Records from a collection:
= Beginning of Section =

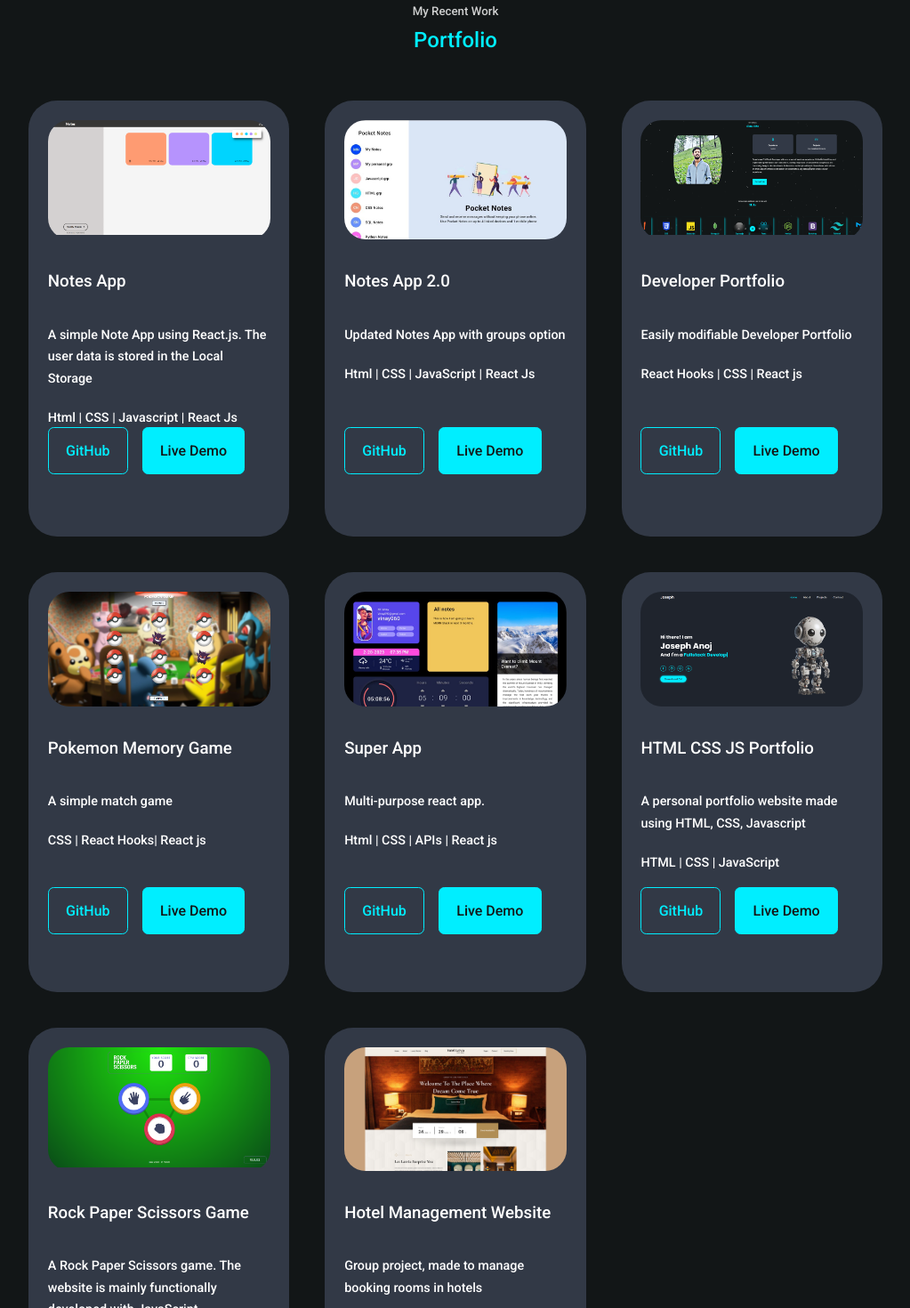
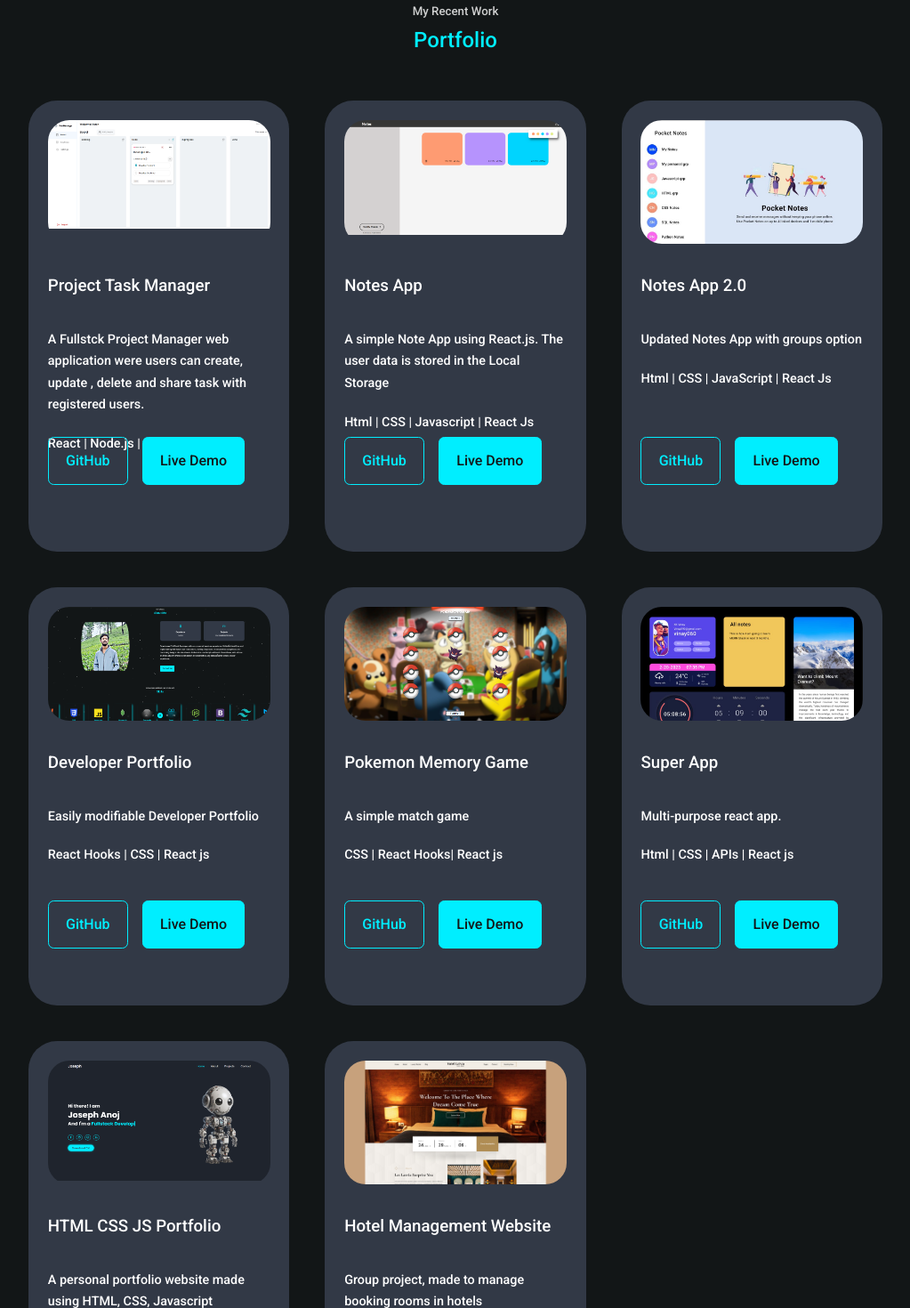
Before and after one commit to JosuK22/Portfolio, a React (Create React App) app: page / in a window 1280 px wide. Shown: the part 2440-3910 px from the top of the page at 89% size, without its empty margins (128-1151 px from the left). Built offline with nearby package versions, Linux system fonts and the light colour scheme.

Commit message:
Uploaded latest project details

```diff
--- a/src/data/Texts/Portfolio/portfolioData.js
+++ b/src/data/Texts/Portfolio/portfolioData.js
@@ -6,11 +6,22 @@ import IMG5 from "../../../assets/Projects/SupperApp.jpeg";
 import IMG6 from "../../../assets/Projects/NotesApp_2.jpeg";
 import IMG7 from "../../../assets/Preview/Preview.png";
 import IMG8 from "../../../assets/Projects/PokemonGame.png";
+import IMG9 from "../../../assets/Projects/Project Task Manager.png";
 
 export const soloProjects = [
 
     // Change the title, image, description, technologies, links and github links accordingly
-
+    {
+      id: 7,
+      title: "Project Task Manager",
+      img: IMG9,
+      description:
+        "A Fullstck Project Manager web application were users can create, update , delete and share task with registered users.",
+      technologies: "React | Node.js | MongoDB",
+      link: "https://pro-manage-omega.vercel.app/",
+      github:
+        "",
+    },
     {
       id: 1,
       title: "Notes App",
@@ -66,17 +77,7 @@ export const soloProjects = [
       link: "https://josuk22.github.io/HTML-CSS-Portfolio/",
       github: "https://github.com/JosuK22/HTML-CSS-Portfolio",
     },
-    {
-      id: 7,
-      title: "Rock Paper Scissors Game",
-      img: IMG3,
-      description:
-        "A Rock Paper Scissors game. The website is mainly functionally developed with JavaScript",
-      technologies: "HTML | CSS | JavaScript",
-      link: "https://josuk22.github.io/RockPaperScissors/",
-      github:
-        "https://github.com/JosuK22/RockPaperScissors",
-    },
+
     {
       id: 8,
       title: "Hotel Management Website",
```
Also changed, not shown: src/assets/Projects/Project Task Manager.png (added), 1 other file (tests, documents, lock files or other folders).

= End of Section =

- [Task brief]: The data must be reproduced exactly, and no picture may appear in the copy.

- [Written solution]:
Before and after one commit to JosuK22/Portfolio, a React (Create React App) app: page / in a window 1280 px wide. Shown: the part 2440-3910 px from the top of the page at 89% size, without its empty margins (128-1151 px from the left). Built offline with nearby package versions, Linux system fonts and the light colour scheme.

Commit message:
Uploaded latest project details

```diff
--- a/src/data/Texts/Portfolio/portfolioData.js
+++ b/src/data/Texts/Portfolio/portfolioData.js
@@ -6,11 +6,22 @@ import IMG5 from "../../../assets/Projects/SupperApp.jpeg";
 import IMG6 from "../../../assets/Projects/NotesApp_2.jpeg";
 import IMG7 from "../../../assets/Preview/Preview.png";
 import IMG8 from "../../../assets/Projects/PokemonGame.png";
+import IMG9 from "../../../assets/Projects/Project Task Manager.png";
 
 export const soloProjects = [
 
     // Change the title, image, description, technologies, links and github links accordingly
-
+    {
+      id: 7,
+      title: "Project Task Manager",
+      img: IMG9,
+      description:
+        "A Fullstck Project Manager web application were users can create, update , delete and share task with registered users.",
+      technologies: "React | Node.js | MongoDB",
+      link: "https://pro-manage-omega.vercel.app/",
+      github:
+        "",
+    },
     {
       id: 1,
       title: "Notes App",
@@ -66,17 +77,7 @@ export const soloProjects = [
       link: "https://josuk22.github.io/HTML-CSS-Portfolio/",
       github: "https://github.com/JosuK22/HTML-CSS-Portfolio",
     },
-    {
-      id: 7,
-      title: "Rock Paper Scissors Game",
-      img: IMG3,
-      description:
-        "A Rock Paper Scissors game. The website is mainly functionally developed with JavaScript",
-      technologies: "HTML | CSS | JavaScript",
-      link: "https://josuk22.github.io/RockPaperScissors/",
-      github:
-        "https://github.com/JosuK22/RockPaperScissors",
-    },
+
     {
       id: 8,
       title: "Hotel Management Website",
```
Also changed, not shown: src/assets/Projects/Project Task Manager.png (added), 1 other file (tests, documents, lock files or other folders).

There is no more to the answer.